Technically speaking, "real estate agent" refers to anyone aiding in a real estate transaction: from consultants to salespeople to assistants.  A real estate broker, however, goes a step further.  Brokers are licensed to actually sell real property.  So a broker is an agent (a helper in the transaction), but an agent is not necessarily a broker.

In the state of Washington, a broker license requires 90 hours of coursework and a state-sponsored exam. Once the exam is passed, we'll answer to just about anything: broker, agent or licensee (because...ta da...we hold a license). 

NOTE: Many people at this point add the generic term: realtor.  This is inaccurate.  REALTOR® is actually a title or designation of one belonging to the National Association of REALTORS®.  Most brokers are REALTORS®, but not all of them.  (More on why that makes a difference in another post.)

 

For the sake of this article, I'm going to use agent, broker and licensee interchangeably (as most people do). 

A freshly minted licensee is affectionately termed a "baby broker" by those in the business. Since 90 hours of coursework is hardly adequate to teach everything there is to know about real estate, new brokers are required to join a brokerage firm. In fact, a licensee's license is not even released until it can be sent to a named brokerage.  

In each brokerage, there is at least one managing broker and a designated broker.

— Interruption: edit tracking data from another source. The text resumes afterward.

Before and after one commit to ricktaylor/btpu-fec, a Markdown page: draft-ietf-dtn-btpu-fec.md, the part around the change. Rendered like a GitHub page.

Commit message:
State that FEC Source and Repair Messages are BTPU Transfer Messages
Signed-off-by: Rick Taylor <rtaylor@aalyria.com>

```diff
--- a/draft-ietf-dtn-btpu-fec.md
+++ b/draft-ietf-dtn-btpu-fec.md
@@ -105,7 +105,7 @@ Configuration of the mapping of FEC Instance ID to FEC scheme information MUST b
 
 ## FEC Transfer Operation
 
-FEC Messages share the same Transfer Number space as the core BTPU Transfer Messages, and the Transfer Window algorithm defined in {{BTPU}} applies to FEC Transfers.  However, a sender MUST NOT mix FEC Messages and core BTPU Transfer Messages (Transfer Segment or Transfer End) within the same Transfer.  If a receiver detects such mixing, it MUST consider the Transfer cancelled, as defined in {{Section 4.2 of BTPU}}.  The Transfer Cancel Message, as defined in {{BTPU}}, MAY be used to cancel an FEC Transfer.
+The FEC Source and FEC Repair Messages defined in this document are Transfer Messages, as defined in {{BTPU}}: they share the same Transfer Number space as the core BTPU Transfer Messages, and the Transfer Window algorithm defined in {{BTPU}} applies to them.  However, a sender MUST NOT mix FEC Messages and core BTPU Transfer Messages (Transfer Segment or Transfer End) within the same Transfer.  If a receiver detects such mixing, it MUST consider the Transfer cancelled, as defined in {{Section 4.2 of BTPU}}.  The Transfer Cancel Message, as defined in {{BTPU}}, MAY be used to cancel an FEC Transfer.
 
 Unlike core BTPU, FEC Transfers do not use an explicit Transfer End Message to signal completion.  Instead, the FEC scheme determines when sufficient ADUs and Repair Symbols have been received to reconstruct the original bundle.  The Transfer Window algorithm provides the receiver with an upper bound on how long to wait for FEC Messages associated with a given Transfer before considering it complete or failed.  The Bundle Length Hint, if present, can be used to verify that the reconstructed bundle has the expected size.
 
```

The designated broker is generally the owner or at least has a controlling interest in the firm as assigned by a larger company. A managing broker, under the direction of the designated broker, oversees the "baby brokers" as well as seasoned agents. Designated and managing brokers bear the brunt of the liability and ensure that each transaction is completed according to the law. 

The brokers themselves, however, are independent contractors, meaning that they are essentially small business owners...of themselves*. What does this mean to the clients? It means that real estate brokers don't get paid unless they close a deal. And it also means that agents are not interchangeable. Broker etiquette asks that if you start with an agent, stay with that agent. It's a good idea to shop around to find a broker that you trust and who works well with you before starting a home search.

Understanding the terminology of the real estate players can help in navigating a real estate purchase. It might also come in handy for a game of Trivial Pursuit. And now that you know what to call us, you can call us to help buy your dream home!

                                                     

*Every brokerage firm runs a little differently, but generally speaking brokers are independent contractors.